** Opening INFORMATION SHOWN block **

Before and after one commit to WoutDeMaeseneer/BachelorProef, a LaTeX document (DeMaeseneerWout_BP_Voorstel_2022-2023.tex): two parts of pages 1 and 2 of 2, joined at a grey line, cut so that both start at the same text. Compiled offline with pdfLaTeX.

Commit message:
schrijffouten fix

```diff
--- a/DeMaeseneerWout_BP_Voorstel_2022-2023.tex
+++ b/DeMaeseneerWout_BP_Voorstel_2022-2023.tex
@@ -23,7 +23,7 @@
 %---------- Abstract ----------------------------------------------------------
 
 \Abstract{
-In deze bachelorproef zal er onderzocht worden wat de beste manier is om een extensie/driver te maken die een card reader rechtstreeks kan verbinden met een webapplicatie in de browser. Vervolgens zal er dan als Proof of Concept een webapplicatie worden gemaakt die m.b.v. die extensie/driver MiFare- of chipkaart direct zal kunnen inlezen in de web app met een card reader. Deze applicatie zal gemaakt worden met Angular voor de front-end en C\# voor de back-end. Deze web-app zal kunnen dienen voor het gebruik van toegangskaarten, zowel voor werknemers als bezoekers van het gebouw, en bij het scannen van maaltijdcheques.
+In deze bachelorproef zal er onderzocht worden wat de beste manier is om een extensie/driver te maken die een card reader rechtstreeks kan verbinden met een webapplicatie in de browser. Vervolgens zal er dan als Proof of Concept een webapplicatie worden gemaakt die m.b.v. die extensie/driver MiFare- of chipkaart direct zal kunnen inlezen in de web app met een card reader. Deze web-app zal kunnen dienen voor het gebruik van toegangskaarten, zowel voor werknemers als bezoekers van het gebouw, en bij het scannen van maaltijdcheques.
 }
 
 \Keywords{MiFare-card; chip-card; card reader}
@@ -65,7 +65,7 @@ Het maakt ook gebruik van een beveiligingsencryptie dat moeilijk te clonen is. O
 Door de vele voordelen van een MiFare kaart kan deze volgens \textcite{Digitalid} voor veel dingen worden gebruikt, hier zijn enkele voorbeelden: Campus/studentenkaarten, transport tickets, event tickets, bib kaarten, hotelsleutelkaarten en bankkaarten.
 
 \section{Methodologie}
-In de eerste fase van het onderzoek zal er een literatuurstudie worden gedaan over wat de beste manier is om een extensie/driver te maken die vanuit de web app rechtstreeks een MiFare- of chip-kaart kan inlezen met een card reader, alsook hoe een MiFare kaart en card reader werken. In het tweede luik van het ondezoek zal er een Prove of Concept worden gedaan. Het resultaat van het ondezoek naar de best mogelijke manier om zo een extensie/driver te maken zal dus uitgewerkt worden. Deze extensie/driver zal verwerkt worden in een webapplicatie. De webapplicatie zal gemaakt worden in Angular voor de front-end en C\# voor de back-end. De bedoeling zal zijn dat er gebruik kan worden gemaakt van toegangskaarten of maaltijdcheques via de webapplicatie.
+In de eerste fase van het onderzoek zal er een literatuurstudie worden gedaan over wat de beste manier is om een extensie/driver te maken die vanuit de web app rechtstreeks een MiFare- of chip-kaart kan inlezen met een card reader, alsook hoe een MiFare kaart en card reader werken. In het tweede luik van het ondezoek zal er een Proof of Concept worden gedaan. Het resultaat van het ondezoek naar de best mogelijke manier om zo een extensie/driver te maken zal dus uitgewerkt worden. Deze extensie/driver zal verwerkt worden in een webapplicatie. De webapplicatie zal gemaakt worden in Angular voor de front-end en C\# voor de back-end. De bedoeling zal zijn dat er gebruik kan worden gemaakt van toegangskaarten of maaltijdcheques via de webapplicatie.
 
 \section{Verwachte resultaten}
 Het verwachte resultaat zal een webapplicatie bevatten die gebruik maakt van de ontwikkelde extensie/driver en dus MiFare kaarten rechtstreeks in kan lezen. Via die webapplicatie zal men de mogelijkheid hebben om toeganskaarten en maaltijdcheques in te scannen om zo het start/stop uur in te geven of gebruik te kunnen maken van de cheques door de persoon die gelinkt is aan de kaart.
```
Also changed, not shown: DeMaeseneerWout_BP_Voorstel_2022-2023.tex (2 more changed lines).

** Closing INFORMATION SHOWN block **

WHAT TO PRODUCE: Repeat all the records. Match each line exactly.

SOLUTION FOR THIS TASK:
Before and after one commit to WoutDeMaeseneer/BachelorProef, a LaTeX document (DeMaeseneerWout_BP_Voorstel_2022-2023.tex): two parts of pages 1 and 2 of 2, joined at a grey line, cut so that both start at the same text. Compiled offline with pdfLaTeX.

Commit message:
schrijffouten fix

```diff
--- a/DeMaeseneerWout_BP_Voorstel_2022-2023.tex
+++ b/DeMaeseneerWout_BP_Voorstel_2022-2023.tex
@@ -23,7 +23,7 @@
 %---------- Abstract ----------------------------------------------------------
 
 \Abstract{
-In deze bachelorproef zal er onderzocht worden wat de beste manier is om een extensie/driver te maken die een card reader rechtstreeks kan verbinden met een webapplicatie in de browser. Vervolgens zal er dan als Proof of Concept een webapplicatie worden gemaakt die m.b.v. die extensie/driver MiFare- of chipkaart direct zal kunnen inlezen in de web app met een card reader. Deze applicatie zal gemaakt worden met Angular voor de front-end en C\# voor de back-end. Deze web-app zal kunnen dienen voor het gebruik van toegangskaarten, zowel voor werknemers als bezoekers van het gebouw, en bij het scannen van maaltijdcheques.
+In deze bachelorproef zal er onderzocht worden wat de beste manier is om een extensie/driver te maken die een card reader rechtstreeks kan verbinden met een webapplicatie in de browser. Vervolgens zal er dan als Proof of Concept een webapplicatie worden gemaakt die m.b.v. die extensie/driver MiFare- of chipkaart direct zal kunnen inlezen in de web app met een card reader. Deze web-app zal kunnen dienen voor het gebruik van toegangskaarten, zowel voor werknemers als bezoekers van het gebouw, en bij het scannen van maaltijdcheques.
 }
 
 \Keywords{MiFare-card; chip-card; card reader}
@@ -65,7 +65,7 @@ Het maakt ook gebruik van een beveiligingsencryptie dat moeilijk te clonen is. O
 Door de vele voordelen van een MiFare kaart kan deze volgens \textcite{Digitalid} voor veel dingen worden gebruikt, hier zijn enkele voorbeelden: Campus/studentenkaarten, transport tickets, event tickets, bib kaarten, hotelsleutelkaarten en bankkaarten.
 
 \section{Methodologie}
-In de eerste fase van het onderzoek zal er een literatuurstudie worden gedaan over wat de beste manier is om een extensie/driver te maken die vanuit de web app rechtstreeks een MiFare- of chip-kaart kan inlezen met een card reader, alsook hoe een MiFare kaart en card reader werken. In het tweede luik van het ondezoek zal er een Prove of Concept worden gedaan. Het resultaat van het ondezoek naar de best mogelijke manier om zo een extensie/driver te maken zal dus uitgewerkt worden. Deze extensie/driver zal verwerkt worden in een webapplicatie. De webapplicatie zal gemaakt worden in Angular voor de front-end en C\# voor de back-end. De bedoeling zal zijn dat er gebruik kan worden gemaakt van toegangskaarten of maaltijdcheques via de webapplicatie.
+In de eerste fase van het onderzoek zal er een literatuurstudie worden gedaan over wat de beste manier is om een extensie/driver te maken die vanuit de web app rechtstreeks een MiFare- of chip-kaart kan inlezen met een card reader, alsook hoe een MiFare kaart en card reader werken. In het tweede luik van het ondezoek zal er een Proof of Concept worden gedaan. Het resultaat van het ondezoek naar de best mogelijke manier om zo een extensie/driver te maken zal dus uitgewerkt worden. Deze extensie/driver zal verwerkt worden in een webapplicatie. De webapplicatie zal gemaakt worden in Angular voor de front-end en C\# voor de back-end. De bedoeling zal zijn dat er gebruik kan worden gemaakt van toegangskaarten of maaltijdcheques via de webapplicatie.
 
 \section{Verwachte resultaten}
 Het verwachte resultaat zal een webapplicatie bevatten die gebruik maakt van de ontwikkelde extensie/driver en dus MiFare kaarten rechtstreeks in kan lezen. Via die webapplicatie zal men de mogelijkheid hebben om toeganskaarten en maaltijdcheques in te scannen om zo het start/stop uur in te geven of gebruik te kunnen maken van de cheques door de persoon die gelinkt is aan de kaart.
```
Also changed, not shown: DeMaeseneerWout_BP_Voorstel_2022-2023.tex (2 more changed lines).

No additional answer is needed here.